In the following material, identify every line holding the string "experiments" and return it.
§
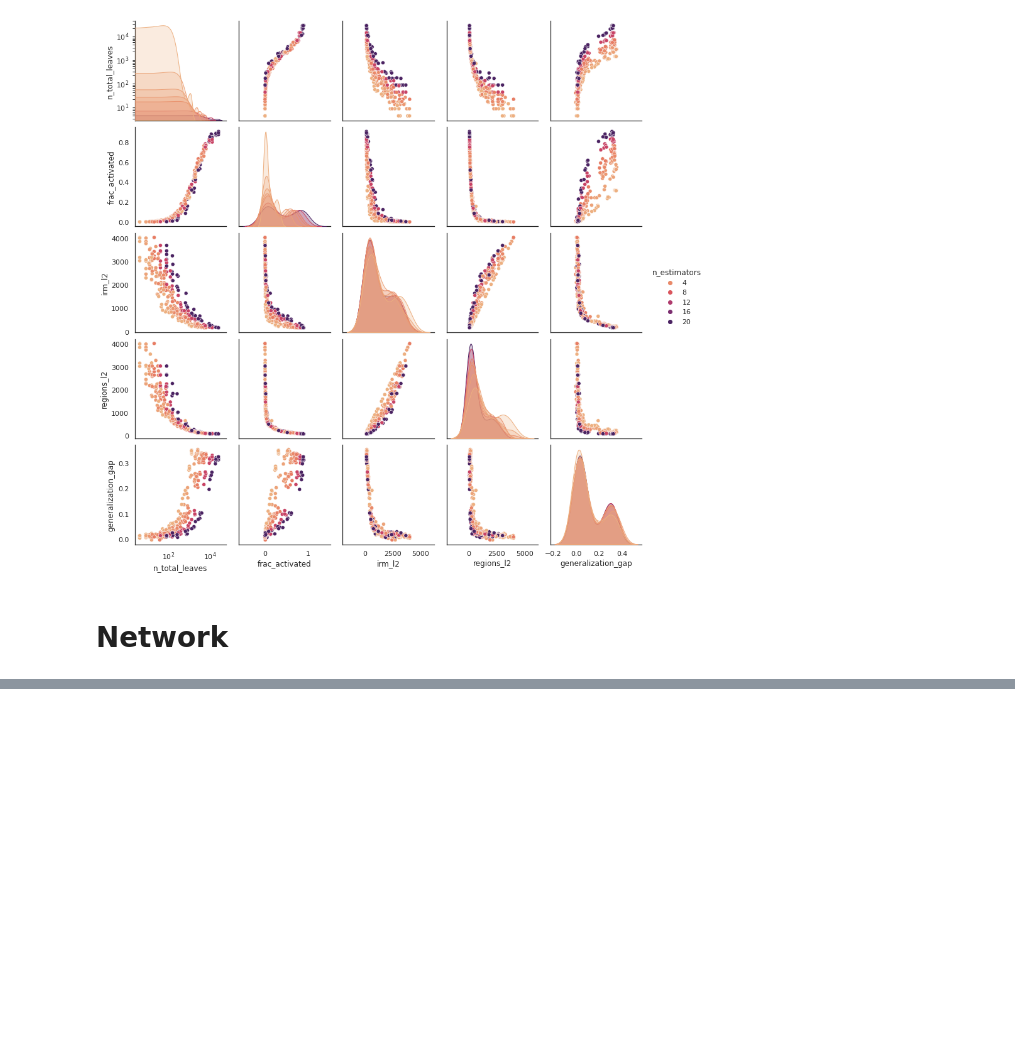
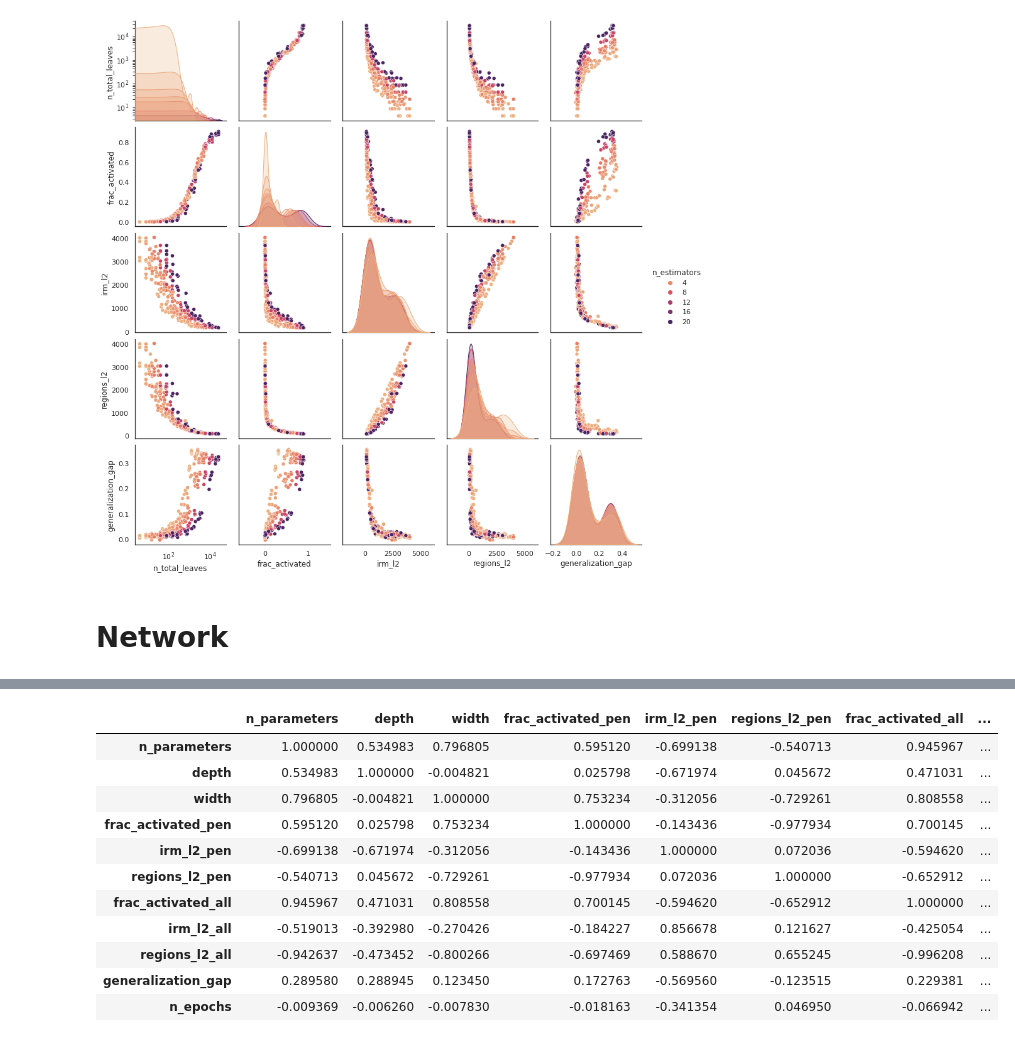
Before and after one commit to rflperry/double_descent, a Jupyter notebook: experiments/xor/plot_results.ipynb, the cells around one changed output, grey strips where cells are left out. Cells and saved outputs as stored; diff of their text form; code cells hidden in the pictures; blank space fills up the shorter version.

```diff
--- a/experiments/xor/plot_results.ipynb
+++ b/experiments/xor/plot_results.ipynb
@@ -136 +152,24 @@ df.head(5)
+# %%
+corr_vars = [
+    'n_parameters', 'depth', 'width',
+    'frac_activated_pen', 'irm_l2_pen', 'regions_l2_pen',
+    'frac_activated_all', 'irm_l2_all', 'regions_l2_all',
+    'generalization_gap', 'n_epochs',
+]
+corr_df = df[corr_vars].corr('spearman')
+display(corr_df)
+# corr_df.to_csv('./results/dn_spearman_corrs.csv')
+# %% [output]
+|  | n_parameters | depth | width | frac_activated_pen | irm_l2_pen | regions_l2_pen | frac_activated_all | ... |
+| n_parameters | 1.000000 | 0.534983 | 0.796805 | 0.595120 | -0.699138 | -0.540713 | 0.945967 | ... |
+| depth | 0.534983 | 1.000000 | -0.004821 | 0.025798 | -0.671974 | 0.045672 | 0.471031 | ... |
+| width | 0.796805 | -0.004821 | 1.000000 | 0.753234 | -0.312056 | -0.729261 | 0.808558 | ... |
+| frac_activated_pen | 0.595120 | 0.025798 | 0.753234 | 1.000000 | -0.143436 | -0.977934 | 0.700145 | ... |
+| irm_l2_pen | -0.699138 | -0.671974 | -0.312056 | -0.143436 | 1.000000 | 0.072036 | -0.594620 | ... |
+| regions_l2_pen | -0.540713 | 0.045672 | -0.729261 | -0.977934 | 0.072036 | 1.000000 | -0.652912 | ... |
+| frac_activated_all | 0.945967 | 0.471031 | 0.808558 | 0.700145 | -0.594620 | -0.652912 | 1.000000 | ... |
+| irm_l2_all | -0.519013 | -0.392980 | -0.270426 | -0.184227 | 0.856678 | 0.121627 | -0.425054 | ... |
+| regions_l2_all | -0.942637 | -0.473452 | -0.800266 | -0.697469 | 0.588670 | 0.655245 | -0.996208 | ... |
+| generalization_gap | 0.289580 | 0.288945 | 0.123450 | 0.172763 | -0.569560 | -0.123515 | 0.229381 | ... |
+| n_epochs | -0.009369 | -0.006260 | -0.007830 | -0.018163 | -0.341354 | 0.046950 | -0.066942 | ... |
 # %%
```
Also changed, not shown: parts of 11 cells of this notebook, 7 other files.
§
YOUR SOLUTION:
Before and after one commit to rflperry/double_descent, a Jupyter notebook: experiments/xor/plot_results.ipynb, the cells around one changed output, grey strips where cells are left out. Cells and saved outputs as stored; diff of their text form; code cells hidden in the pictures; blank space fills up the shorter version.
--- a/experiments/xor/plot_results.ipynb
+++ b/experiments/xor/plot_results.ipynb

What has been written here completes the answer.